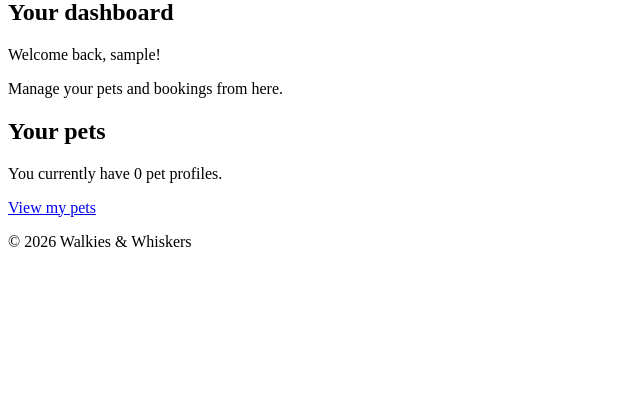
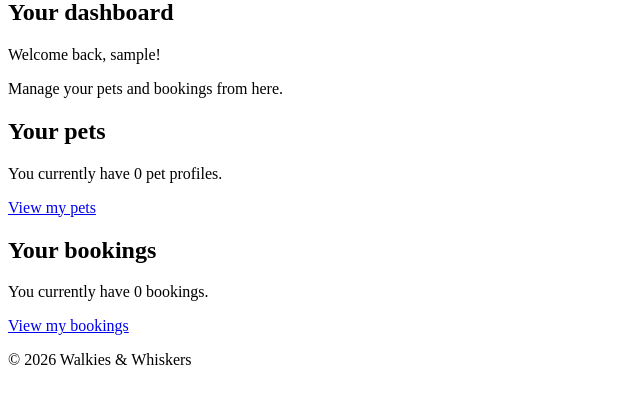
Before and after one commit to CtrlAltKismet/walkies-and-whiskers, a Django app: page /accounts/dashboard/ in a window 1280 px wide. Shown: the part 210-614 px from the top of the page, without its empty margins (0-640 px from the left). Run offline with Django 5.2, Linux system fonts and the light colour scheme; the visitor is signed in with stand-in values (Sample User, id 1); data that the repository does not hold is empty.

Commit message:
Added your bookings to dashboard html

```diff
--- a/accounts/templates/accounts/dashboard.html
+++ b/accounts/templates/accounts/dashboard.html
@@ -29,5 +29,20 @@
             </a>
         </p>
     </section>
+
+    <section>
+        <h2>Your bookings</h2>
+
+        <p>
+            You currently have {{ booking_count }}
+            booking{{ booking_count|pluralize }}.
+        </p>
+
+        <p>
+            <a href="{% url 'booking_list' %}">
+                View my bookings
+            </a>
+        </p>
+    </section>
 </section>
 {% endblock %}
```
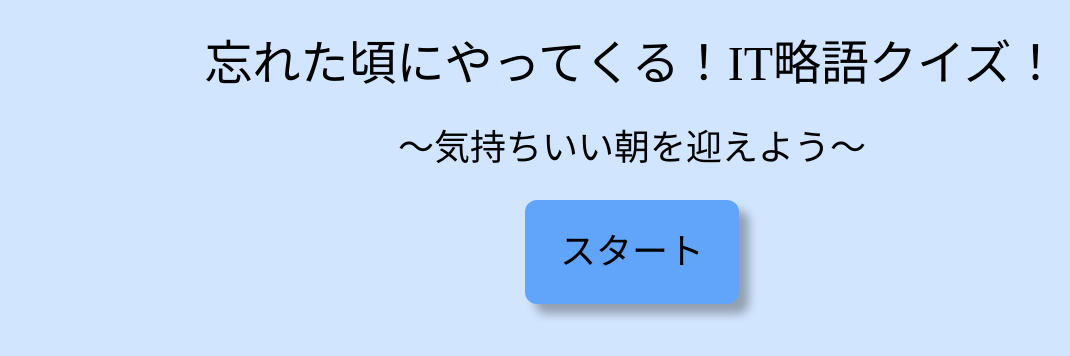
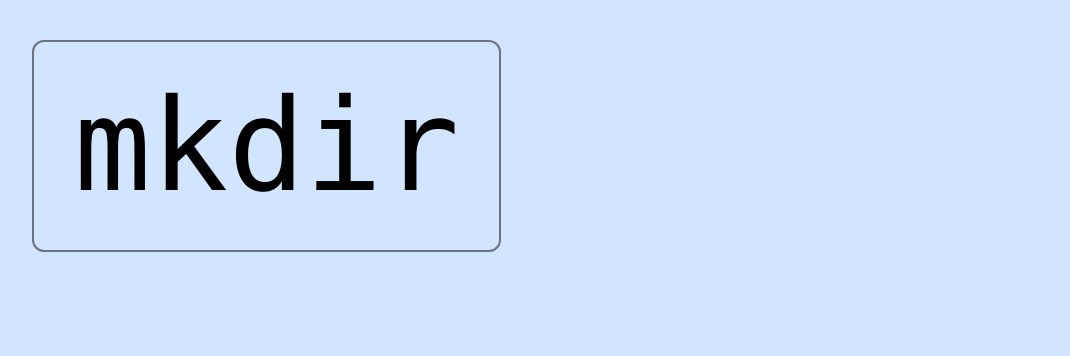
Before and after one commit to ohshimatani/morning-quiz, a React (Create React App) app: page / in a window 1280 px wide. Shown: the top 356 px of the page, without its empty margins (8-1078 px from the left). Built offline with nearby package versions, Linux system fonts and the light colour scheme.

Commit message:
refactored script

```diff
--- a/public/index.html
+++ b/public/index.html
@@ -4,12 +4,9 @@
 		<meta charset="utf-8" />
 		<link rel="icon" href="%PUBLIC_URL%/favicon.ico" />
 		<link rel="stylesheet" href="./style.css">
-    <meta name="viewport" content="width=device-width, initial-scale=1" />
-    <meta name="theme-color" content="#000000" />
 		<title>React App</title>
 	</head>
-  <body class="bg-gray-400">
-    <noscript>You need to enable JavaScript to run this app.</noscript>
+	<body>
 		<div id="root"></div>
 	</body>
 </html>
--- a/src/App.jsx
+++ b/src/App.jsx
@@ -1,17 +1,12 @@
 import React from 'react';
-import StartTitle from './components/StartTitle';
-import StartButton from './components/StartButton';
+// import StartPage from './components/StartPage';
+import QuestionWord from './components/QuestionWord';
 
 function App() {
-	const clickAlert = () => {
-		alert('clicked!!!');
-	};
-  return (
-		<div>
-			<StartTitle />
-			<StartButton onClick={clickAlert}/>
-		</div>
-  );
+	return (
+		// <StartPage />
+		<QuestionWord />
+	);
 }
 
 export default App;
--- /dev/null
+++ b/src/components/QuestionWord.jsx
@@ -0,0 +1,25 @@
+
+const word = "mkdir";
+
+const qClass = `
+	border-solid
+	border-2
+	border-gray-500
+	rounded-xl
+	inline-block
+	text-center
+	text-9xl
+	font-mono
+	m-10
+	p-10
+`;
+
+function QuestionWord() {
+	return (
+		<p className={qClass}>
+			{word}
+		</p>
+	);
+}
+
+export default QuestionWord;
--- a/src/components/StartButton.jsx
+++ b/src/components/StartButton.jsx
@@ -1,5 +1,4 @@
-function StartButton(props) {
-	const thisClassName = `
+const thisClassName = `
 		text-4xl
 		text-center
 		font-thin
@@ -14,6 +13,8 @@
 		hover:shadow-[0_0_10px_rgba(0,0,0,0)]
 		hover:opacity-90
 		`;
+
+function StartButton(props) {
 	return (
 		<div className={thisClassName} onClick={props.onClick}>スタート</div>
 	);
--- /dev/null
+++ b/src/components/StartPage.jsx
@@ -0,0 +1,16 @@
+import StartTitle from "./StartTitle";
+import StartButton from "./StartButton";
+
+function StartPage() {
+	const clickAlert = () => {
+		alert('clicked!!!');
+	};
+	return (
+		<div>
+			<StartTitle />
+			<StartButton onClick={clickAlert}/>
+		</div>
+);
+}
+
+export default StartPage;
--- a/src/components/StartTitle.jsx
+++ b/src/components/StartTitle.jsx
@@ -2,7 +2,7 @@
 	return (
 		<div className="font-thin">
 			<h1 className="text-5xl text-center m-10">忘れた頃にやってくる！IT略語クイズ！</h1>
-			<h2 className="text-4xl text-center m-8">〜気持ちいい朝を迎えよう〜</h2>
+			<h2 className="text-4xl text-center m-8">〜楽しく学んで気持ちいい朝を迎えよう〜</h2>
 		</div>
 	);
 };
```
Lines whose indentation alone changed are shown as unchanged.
-------------------------
ASSIGNMENT – Without the pictures, retype all of the data above exactly.

ANSWER BOX –
Before and after one commit to CtrlAltKismet/walkies-and-whiskers, a Django app: page /accounts/dashboard/ in a window 1280 px wide. Shown: the part 210-614 px from the top of the page, without its empty margins (0-640 px from the left). Run offline with Django 5.2, Linux system fonts and the light colour scheme; the visitor is signed in with stand-in values (Sample User, id 1); data that the repository does not hold is empty.

Commit message:
Added your bookings to dashboard html

```diff
--- a/accounts/templates/accounts/dashboard.html
+++ b/accounts/templates/accounts/dashboard.html
@@ -29,5 +29,20 @@
             </a>
         </p>
     </section>
+
+    <section>
+        <h2>Your bookings</h2>
+
+        <p>
+            You currently have {{ booking_count }}
+            booking{{ booking_count|pluralize }}.
+        </p>
+
+        <p>
+            <a href="{% url 'booking_list' %}">
+                View my bookings
+            </a>
+        </p>
+    </section>
 </section>
 {% endblock %}
```
Before and after one commit to ohshimatani/morning-quiz, a React (Create React App) app: page / in a window 1280 px wide. Shown: the top 356 px of the page, without its empty margins (8-1078 px from the left). Built offline with nearby package versions, Linux system fonts and the light colour scheme.

Commit message:
refactored script

```diff
--- a/public/index.html
+++ b/public/index.html
@@ -4,12 +4,9 @@
 		<meta charset="utf-8" />
 		<link rel="icon" href="%PUBLIC_URL%/favicon.ico" />
 		<link rel="stylesheet" href="./style.css">
-    <meta name="viewport" content="width=device-width, initial-scale=1" />
-    <meta name="theme-color" content="#000000" />
 		<title>React App</title>
 	</head>
-  <body class="bg-gray-400">
-    <noscript>You need to enable JavaScript to run this app.</noscript>
+	<body>
 		<div id="root"></div>
 	</body>
 </html>
--- a/src/App.jsx
+++ b/src/App.jsx
@@ -1,17 +1,12 @@
 import React from 'react';
-import StartTitle from './components/StartTitle';
-import StartButton from './components/StartButton';
+// import StartPage from './components/StartPage';
+import QuestionWord from './components/QuestionWord';
 
 function App() {
-	const clickAlert = () => {
-		alert('clicked!!!');
-	};
-  return (
-		<div>
-			<StartTitle />
-			<StartButton onClick={clickAlert}/>
-		</div>
-  );
+	return (
+		// <StartPage />
+		<QuestionWord />
+	);
 }
 
 export default App;
--- /dev/null
+++ b/src/components/QuestionWord.jsx
@@ -0,0 +1,25 @@
+
+const word = "mkdir";
+
+const qClass = `
+	border-solid
+	border-2
+	border-gray-500
+	rounded-xl
+	inline-block
+	text-center
+	text-9xl
+	font-mono
+	m-10
+	p-10
+`;
+
+function QuestionWord() {
+	return (
+		<p className={qClass}>
+			{word}
+		</p>
+	);
+}
+
+export default QuestionWord;
--- a/src/components/StartButton.jsx
+++ b/src/components/StartButton.jsx
@@ -1,5 +1,4 @@
-function StartButton(props) {
-	const thisClassName = `
+const thisClassName = `
 		text-4xl
 		text-center
 		font-thin
@@ -14,6 +13,8 @@
 		hover:shadow-[0_0_10px_rgba(0,0,0,0)]
 		hover:opacity-90
 		`;
+
+function StartButton(props) {
 	return (
 		<div className={thisClassName} onClick={props.onClick}>スタート</div>
 	);
--- /dev/null
+++ b/src/components/StartPage.jsx
@@ -0,0 +1,16 @@
+import StartTitle from "./StartTitle";
+import StartButton from "./StartButton";
+
+function StartPage() {
+	const clickAlert = () => {
+		alert('clicked!!!');
+	};
+	return (
+		<div>
+			<StartTitle />
+			<StartButton onClick={clickAlert}/>
+		</div>
+);
+}
+
+export default StartPage;
--- a/src/components/StartTitle.jsx
+++ b/src/components/StartTitle.jsx
@@ -2,7 +2,7 @@
 	return (
 		<div className="font-thin">
 			<h1 className="text-5xl text-center m-10">忘れた頃にやってくる！IT略語クイズ！</h1>
-			<h2 className="text-4xl text-center m-8">〜気持ちいい朝を迎えよう〜</h2>
+			<h2 className="text-4xl text-center m-8">〜楽しく学んで気持ちいい朝を迎えよう〜</h2>
 		</div>
 	);
 };
```
Lines whose indentation alone changed are shown as unchanged.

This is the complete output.